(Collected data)
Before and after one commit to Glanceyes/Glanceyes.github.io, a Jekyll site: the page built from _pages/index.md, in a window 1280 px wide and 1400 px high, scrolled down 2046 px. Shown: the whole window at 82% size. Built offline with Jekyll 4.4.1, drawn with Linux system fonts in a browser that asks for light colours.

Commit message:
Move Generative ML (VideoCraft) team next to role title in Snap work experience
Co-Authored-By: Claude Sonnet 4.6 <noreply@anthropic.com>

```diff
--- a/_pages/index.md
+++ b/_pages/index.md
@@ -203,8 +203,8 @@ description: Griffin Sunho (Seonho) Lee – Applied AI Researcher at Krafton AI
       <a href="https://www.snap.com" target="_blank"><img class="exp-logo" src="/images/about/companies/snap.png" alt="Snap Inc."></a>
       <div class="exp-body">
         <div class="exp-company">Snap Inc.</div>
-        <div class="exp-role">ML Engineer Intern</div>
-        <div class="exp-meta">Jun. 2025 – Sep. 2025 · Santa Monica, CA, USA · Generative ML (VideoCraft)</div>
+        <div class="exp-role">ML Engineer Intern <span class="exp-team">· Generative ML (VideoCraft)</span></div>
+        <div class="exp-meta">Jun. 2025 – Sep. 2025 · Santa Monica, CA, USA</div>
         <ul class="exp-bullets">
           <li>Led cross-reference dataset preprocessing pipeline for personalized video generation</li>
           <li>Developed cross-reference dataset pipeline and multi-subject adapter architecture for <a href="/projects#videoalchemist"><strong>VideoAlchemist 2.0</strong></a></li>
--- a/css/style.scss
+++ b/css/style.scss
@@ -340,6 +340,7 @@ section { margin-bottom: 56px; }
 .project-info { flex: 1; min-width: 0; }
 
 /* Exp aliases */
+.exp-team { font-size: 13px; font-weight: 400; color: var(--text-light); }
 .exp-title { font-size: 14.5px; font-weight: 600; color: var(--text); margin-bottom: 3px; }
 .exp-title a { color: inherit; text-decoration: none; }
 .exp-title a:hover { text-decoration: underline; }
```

* * *

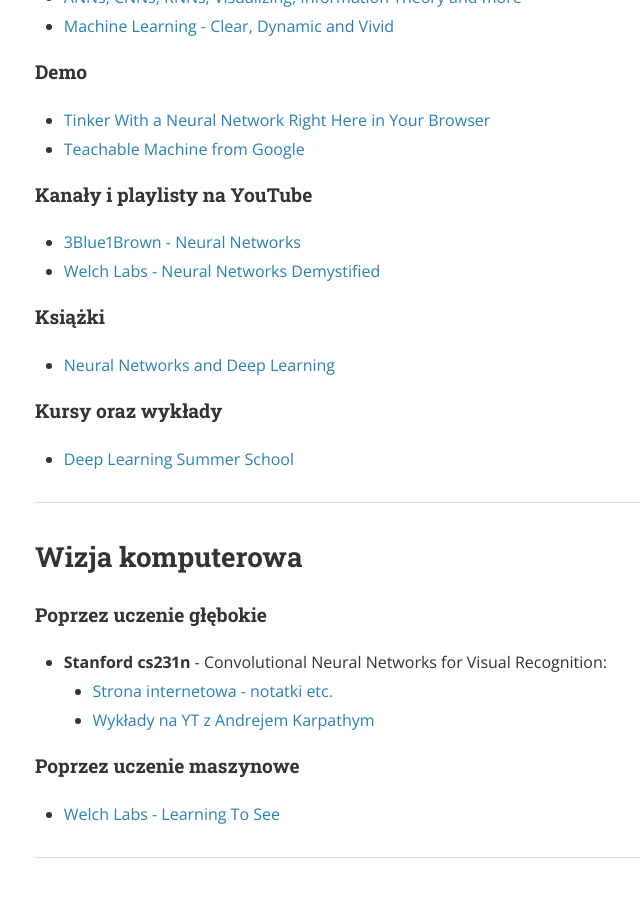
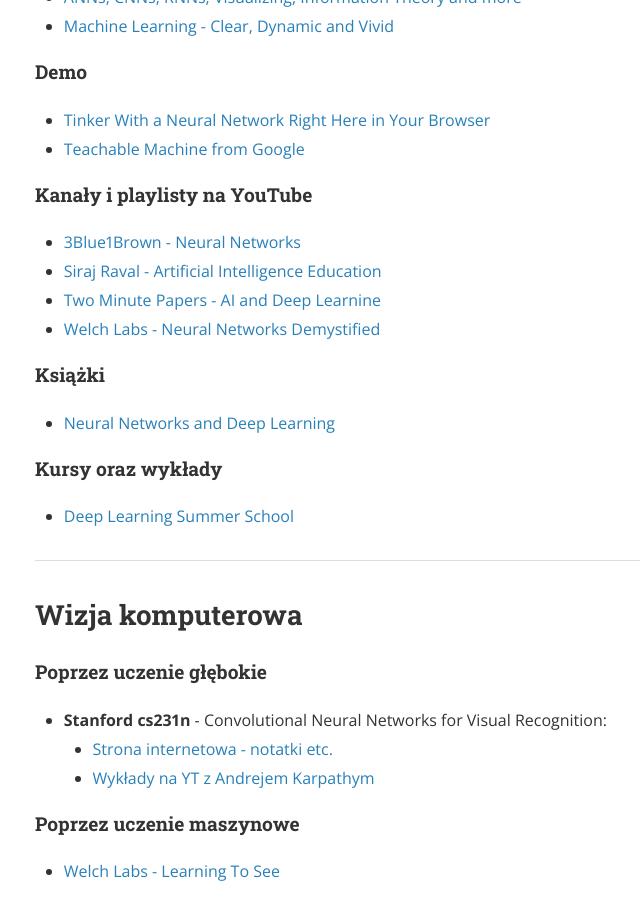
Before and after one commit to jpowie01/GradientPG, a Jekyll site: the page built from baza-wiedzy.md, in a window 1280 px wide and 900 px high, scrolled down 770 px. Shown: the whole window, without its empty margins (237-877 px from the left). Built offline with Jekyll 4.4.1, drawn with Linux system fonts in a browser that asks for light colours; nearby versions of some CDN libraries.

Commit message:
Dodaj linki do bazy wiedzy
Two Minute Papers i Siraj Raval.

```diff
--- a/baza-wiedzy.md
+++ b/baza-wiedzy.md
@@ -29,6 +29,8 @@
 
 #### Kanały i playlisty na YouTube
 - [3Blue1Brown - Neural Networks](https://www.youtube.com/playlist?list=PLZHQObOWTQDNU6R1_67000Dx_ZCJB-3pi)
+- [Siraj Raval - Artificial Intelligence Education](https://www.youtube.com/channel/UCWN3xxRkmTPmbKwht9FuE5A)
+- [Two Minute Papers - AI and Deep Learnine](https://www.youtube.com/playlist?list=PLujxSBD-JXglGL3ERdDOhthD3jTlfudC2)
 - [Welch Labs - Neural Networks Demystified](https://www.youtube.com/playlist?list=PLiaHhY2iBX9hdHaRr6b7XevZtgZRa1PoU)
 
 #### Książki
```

WHAT YOU SHOULD DO:
Each line that contains the string "color" should be copied from the data above.

RESPONSE TO THE TASK:
+.exp-team { font-size: 13px; font-weight: 400; color: var(--text-light); }
 .exp-title { font-size: 14.5px; font-weight: 600; color: var(--text); margin-bottom: 3px; }
 .exp-title a { color: inherit; text-decoration: none; }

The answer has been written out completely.